*** Opening MATERIAL PROVIDED ***

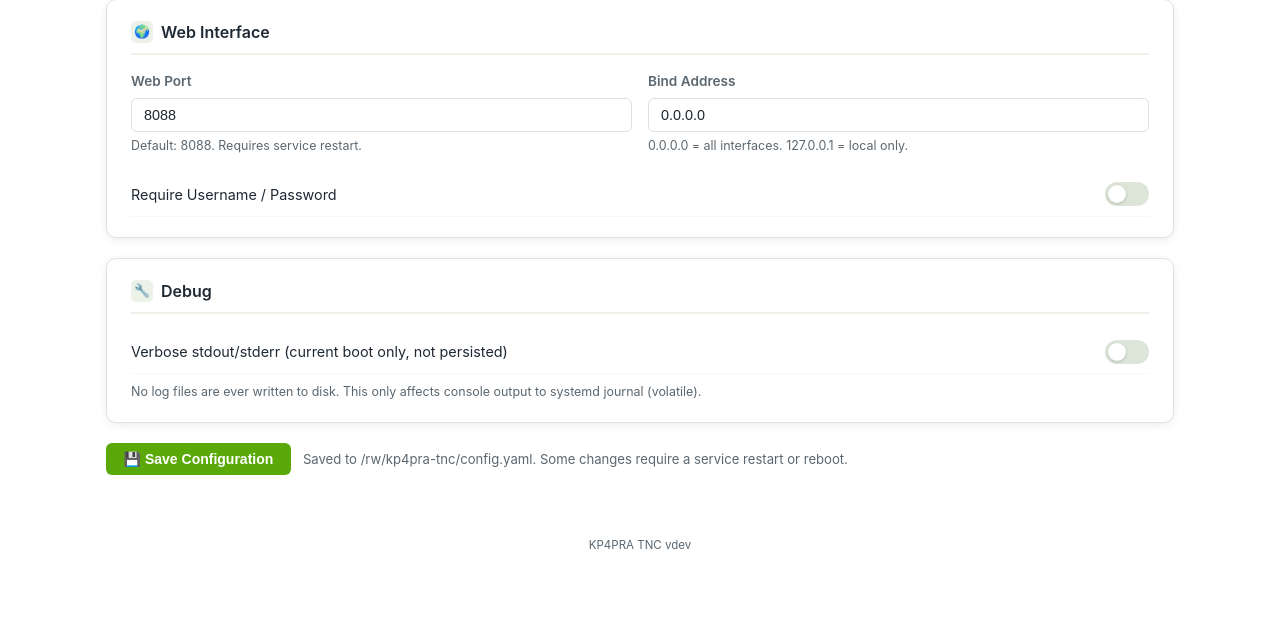
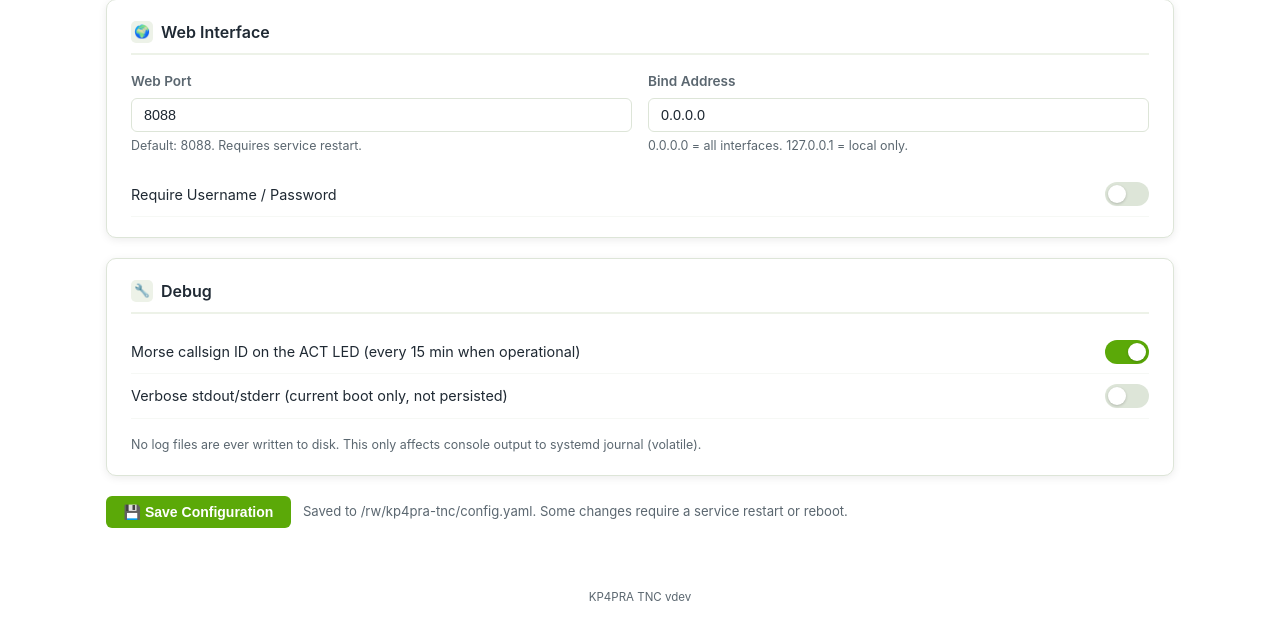
Before and after one commit to hebersoto/kp4pra, a FastAPI app: page /config in a window 1280 px wide. Shown: the part 2314-2934 px from the top of the page. Before the commit the page ends 2863 px from the top, so only its background shows below. Run offline with FastAPI, Linux system fonts and the light colour scheme.

Commit message:
feature: Morse ID config toggle (station.morse_id_enabled) + web Config-page switch + installer auto-enables the timer on fresh install; docs updated

```diff
--- a/config/config.yaml
+++ b/config/config.yaml
@@ -29,6 +29,7 @@ station:
   aliasssid: ''
   calias: CDIGI
   callsign: N0CALL
+  morse_id_enabled: true   # blink callsign in Morse on the ACT LED every 15 min when operational
   clock: ''
   lat: 0.0
   lon: 0.0
--- a/src/web/templates/config.html
+++ b/src/web/templates/config.html
@@ -298,6 +298,14 @@
 <div class="card">
   <div class="card-title"><span class="icon">🔧</span> Debug</div>
   <div class="toggle-row">
+    <span class="toggle-label">Morse callsign ID on the ACT LED (every 15 min when operational)</span>
+    <label class="toggle">
+      <input type="checkbox" id="morse-id-enabled"
+             {% if config.station is not defined or config.station.morse_id_enabled is not defined or config.station.morse_id_enabled %}checked{% endif %}>
+      <span class="toggle-slider"></span>
+    </label>
+  </div>
+  <div class="form-group toggle-row">
     <span class="toggle-label">Verbose stdout/stderr (current boot only, not persisted)</span>
     <label class="toggle">
       <input type="checkbox" id="debug-verbose"
@@ -491,6 +499,9 @@ function collectConfig() {
     debug: {
       verbose_stdout: document.getElementById('debug-verbose').checked,
     },
+    station: {
+      morse_id_enabled: document.getElementById('morse-id-enabled').checked,
+    },
     wifi: {
       client_ssid: document.getElementById('wifi-client-ssid').value.trim(),
     },
```
Also changed, not shown: docs/MORSE_ID.md (+12 -2 lines), 2 other files.
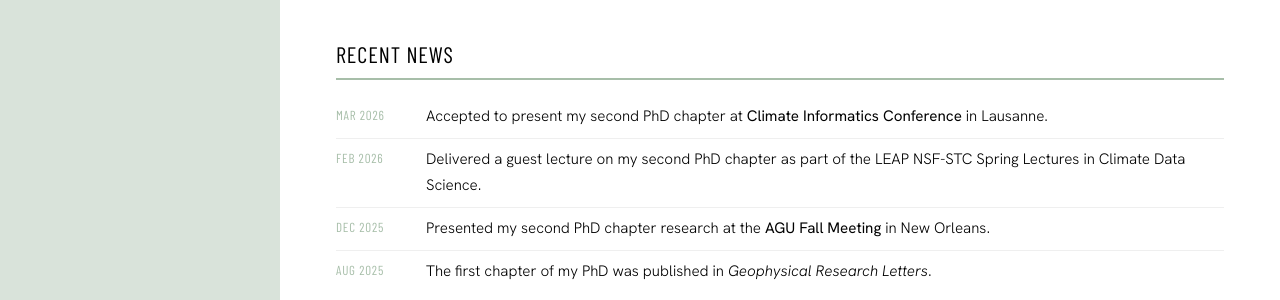
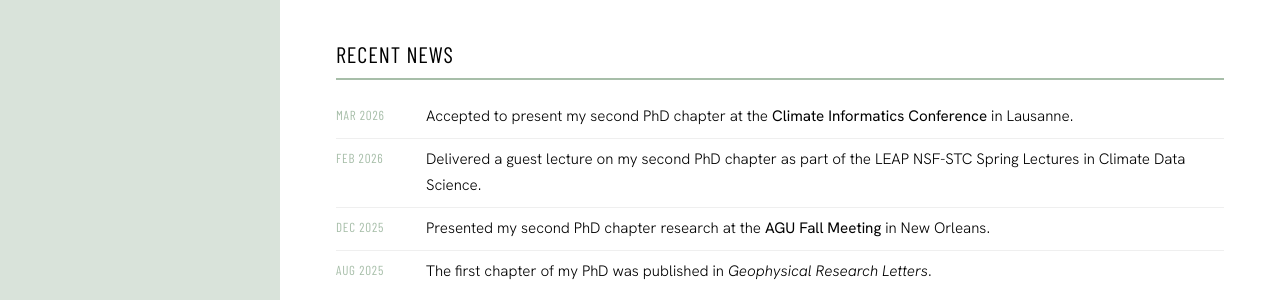
Before and after one commit to savannahferretti/savannahferretti.github.io, a Jekyll site: the page built from pages/index.md, in a window 1280 px wide and 1127 px high. Shown: the part 786-1086 px from the top of the window. Built offline with Jekyll 4.4.1, drawn with Linux system fonts in a browser that asks for light colours; a style sheet for code colours, icons or effects is not loaded.

Commit message:
Update index.md

```diff
--- a/pages/index.md
+++ b/pages/index.md
@@ -24,7 +24,7 @@ I’m originally from Long Island, New York. I studied Earth and Atmospheric Sci
 <table class="news-table">
   <tr>
     <td>Mar 2026</td>
-    <td>Accepted to present my second PhD chapter at <strong>Climate Informatics Conference</strong> in Lausanne.</td>
+    <td>Accepted to present my second PhD chapter at the <strong>Climate Informatics Conference</strong> in Lausanne.</td>
   </tr>
   <tr>
     <td>Feb 2026</td>
```
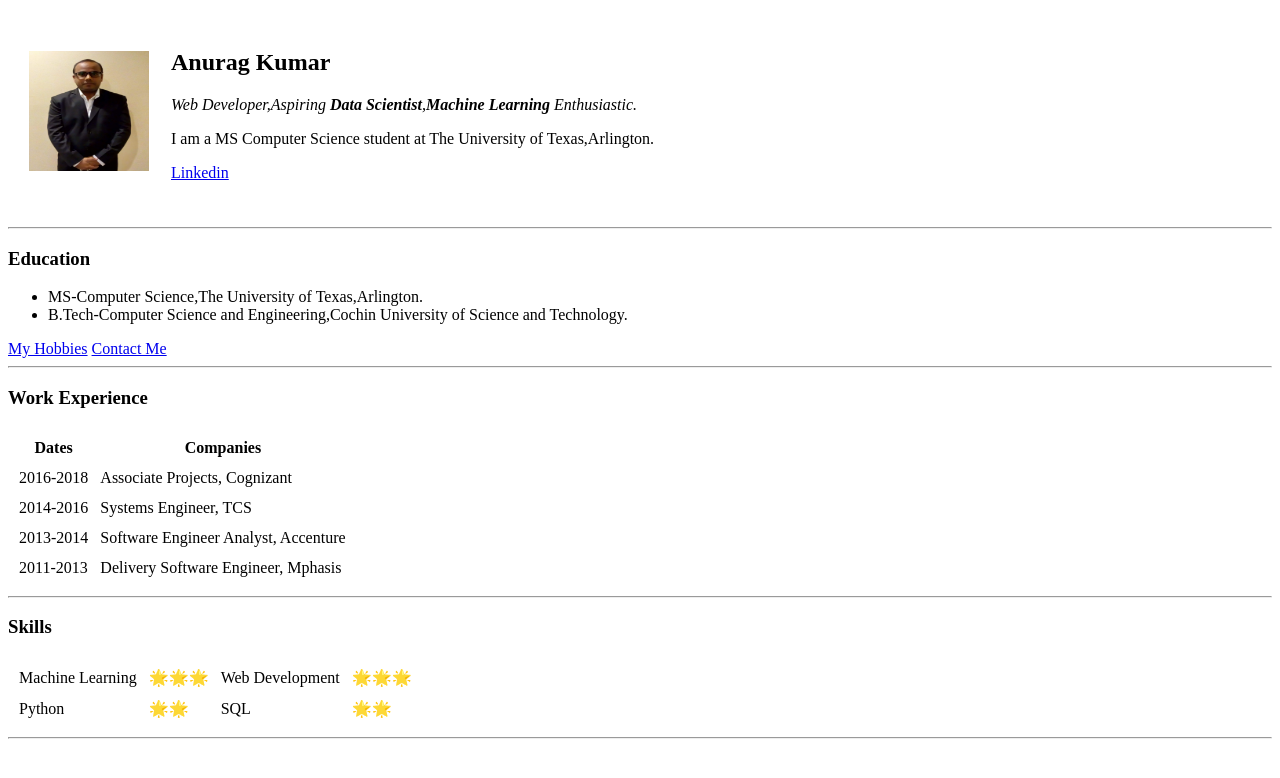
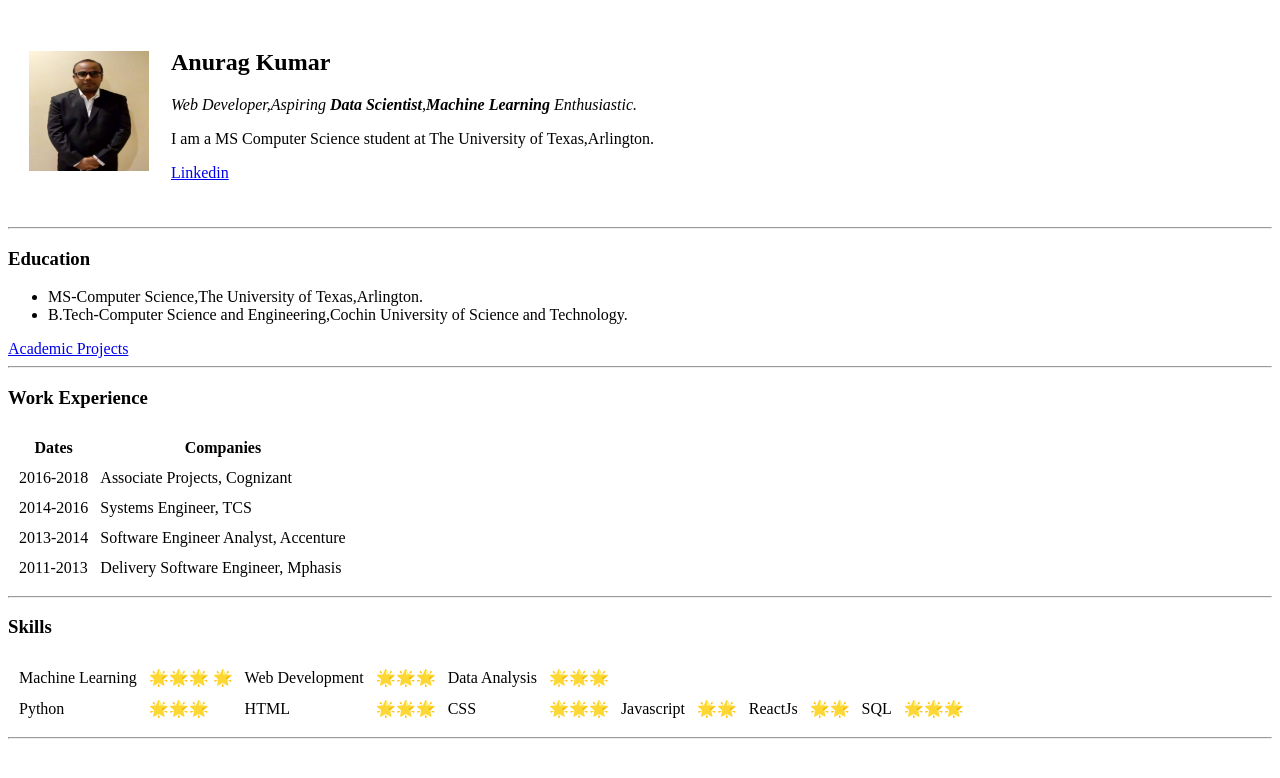
Before and after one commit to anuragkr19/cv, a plain HTML site: page index.html in a window 1280 px wide. Drawn offline with Linux system fonts and the light colour scheme.

Commit message:
Update index.html
Modified index html page with updated skill and link url

```diff
--- a/index.html
+++ b/index.html
@@ -19,7 +19,7 @@
         <h2>Anurag Kumar</h2>
         <p><em>Web Developer,Aspiring <strong>Data Scientist</strong>,<strong>Machine Learning</strong> Enthusiastic.</em></p>
         <p>I am a MS Computer Science student at The University of Texas,Arlington.</p>
-        <p><a href="https://www.linkedin.com/in/anurag-kumar1/">Linkedin </a></p>
+        <p><a href="https://www.linkedin.com/in/anurag-kumar1/" target="_blank">Linkedin </a></p>
       </td>
     </tr>
   </table>
@@ -30,8 +30,7 @@
     <li>MS-Computer Science,The University of Texas,Arlington.</li>
     <li>B.Tech-Computer Science and Engineering,Cochin University of Science and Technology.</li>
   </ul>
-  <a href="hobbies.html">My Hobbies</a>
-  <a href="contactme.html">Contact Me</a>
+  <a href="https://github.com/anuragkr19" target="_blank">Academic Projects</a>
   <hr />
   <h3>Work Experience</h3>
   <table cellspacing="10">
@@ -67,18 +66,27 @@
         <table cellspacing="10">
           <tr>
             <td>Machine Learning</td>
+            <td>🌟🌟🌟 🌟</td>
+            <td>Web Development</td>
             <td>🌟🌟🌟</td>
-            <td>Web Development</td>
+            <td>Data Analysis</td>
             <td>🌟🌟🌟</td>
           </tr>
           <tr>
             <td>Python</td>
+            <td>🌟🌟🌟</td>
+            <td>HTML</td>
+            <td>🌟🌟🌟</td>
+            <td>CSS</td>
+            <td>🌟🌟🌟</td>
+             <td>Javascript</td>
+            <td>🌟🌟</td>
+             <td>ReactJs</td>
             <td>🌟🌟</td>
             <td>SQL</td>
-            <td>🌟🌟</td>
+            <td>🌟🌟🌟</td>
           </tr>
         </table>
   <hr />
 </body>
-
 </html>
```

*** Closing MATERIAL PROVIDED ***

## EXERCISE PROMPT
Copy each line above exactly. Images do not belong in the copy.

## RESPONSE TO THE TASK
Before and after one commit to hebersoto/kp4pra, a FastAPI app: page /config in a window 1280 px wide. Shown: the part 2314-2934 px from the top of the page. Before the commit the page ends 2863 px from the top, so only its background shows below. Run offline with FastAPI, Linux system fonts and the light colour scheme.

Commit message:
feature: Morse ID config toggle (station.morse_id_enabled) + web Config-page switch + installer auto-enables the timer on fresh install; docs updated

```diff
--- a/config/config.yaml
+++ b/config/config.yaml
@@ -29,6 +29,7 @@ station:
   aliasssid: ''
   calias: CDIGI
   callsign: N0CALL
+  morse_id_enabled: true   # blink callsign in Morse on the ACT LED every 15 min when operational
   clock: ''
   lat: 0.0
   lon: 0.0
--- a/src/web/templates/config.html
+++ b/src/web/templates/config.html
@@ -298,6 +298,14 @@
 <div class="card">
   <div class="card-title"><span class="icon">🔧</span> Debug</div>
   <div class="toggle-row">
+    <span class="toggle-label">Morse callsign ID on the ACT LED (every 15 min when operational)</span>
+    <label class="toggle">
+      <input type="checkbox" id="morse-id-enabled"
+             {% if config.station is not defined or config.station.morse_id_enabled is not defined or config.station.morse_id_enabled %}checked{% endif %}>
+      <span class="toggle-slider"></span>
+    </label>
+  </div>
+  <div class="form-group toggle-row">
     <span class="toggle-label">Verbose stdout/stderr (current boot only, not persisted)</span>
     <label class="toggle">
       <input type="checkbox" id="debug-verbose"
@@ -491,6 +499,9 @@ function collectConfig() {
     debug: {
       verbose_stdout: document.getElementById('debug-verbose').checked,
     },
+    station: {
+      morse_id_enabled: document.getElementById('morse-id-enabled').checked,
+    },
     wifi: {
       client_ssid: document.getElementById('wifi-client-ssid').value.trim(),
     },
```
Also changed, not shown: docs/MORSE_ID.md (+12 -2 lines), 2 other files.
Before and after one commit to savannahferretti/savannahferretti.github.io, a Jekyll site: the page built from pages/index.md, in a window 1280 px wide and 1127 px high. Shown: the part 786-1086 px from the top of the window. Built offline with Jekyll 4.4.1, drawn with Linux system fonts in a browser that asks for light colours; a style sheet for code colours, icons or effects is not loaded.

Commit message:
Update index.md

```diff
--- a/pages/index.md
+++ b/pages/index.md
@@ -24,7 +24,7 @@ I’m originally from Long Island, New York. I studied Earth and Atmospheric Sci
 <table class="news-table">
   <tr>
     <td>Mar 2026</td>
-    <td>Accepted to present my second PhD chapter at <strong>Climate Informatics Conference</strong> in Lausanne.</td>
+    <td>Accepted to present my second PhD chapter at the <strong>Climate Informatics Conference</strong> in Lausanne.</td>
   </tr>
   <tr>
     <td>Feb 2026</td>
```
Before and after one commit to anuragkr19/cv, a plain HTML site: page index.html in a window 1280 px wide. Drawn offline with Linux system fonts and the light colour scheme.

Commit message:
Update index.html
Modified index html page with updated skill and link url

```diff
--- a/index.html
+++ b/index.html
@@ -19,7 +19,7 @@
         <h2>Anurag Kumar</h2>
         <p><em>Web Developer,Aspiring <strong>Data Scientist</strong>,<strong>Machine Learning</strong> Enthusiastic.</em></p>
         <p>I am a MS Computer Science student at The University of Texas,Arlington.</p>
-        <p><a href="https://www.linkedin.com/in/anurag-kumar1/">Linkedin </a></p>
+        <p><a href="https://www.linkedin.com/in/anurag-kumar1/" target="_blank">Linkedin </a></p>
       </td>
     </tr>
   </table>
@@ -30,8 +30,7 @@
     <li>MS-Computer Science,The University of Texas,Arlington.</li>
     <li>B.Tech-Computer Science and Engineering,Cochin University of Science and Technology.</li>
   </ul>
-  <a href="hobbies.html">My Hobbies</a>
-  <a href="contactme.html">Contact Me</a>
+  <a href="https://github.com/anuragkr19" target="_blank">Academic Projects</a>
   <hr />
   <h3>Work Experience</h3>
   <table cellspacing="10">
@@ -67,18 +66,27 @@
         <table cellspacing="10">
           <tr>
             <td>Machine Learning</td>
+            <td>🌟🌟🌟 🌟</td>
+            <td>Web Development</td>
             <td>🌟🌟🌟</td>
-            <td>Web Development</td>
+            <td>Data Analysis</td>
             <td>🌟🌟🌟</td>
           </tr>
           <tr>
             <td>Python</td>
+            <td>🌟🌟🌟</td>
+            <td>HTML</td>
+            <td>🌟🌟🌟</td>
+            <td>CSS</td>
+            <td>🌟🌟🌟</td>
+             <td>Javascript</td>
+            <td>🌟🌟</td>
+             <td>ReactJs</td>
             <td>🌟🌟</td>
             <td>SQL</td>
-            <td>🌟🌟</td>
+            <td>🌟🌟🌟</td>
           </tr>
         </table>
   <hr />
 </body>
-
 </html>
```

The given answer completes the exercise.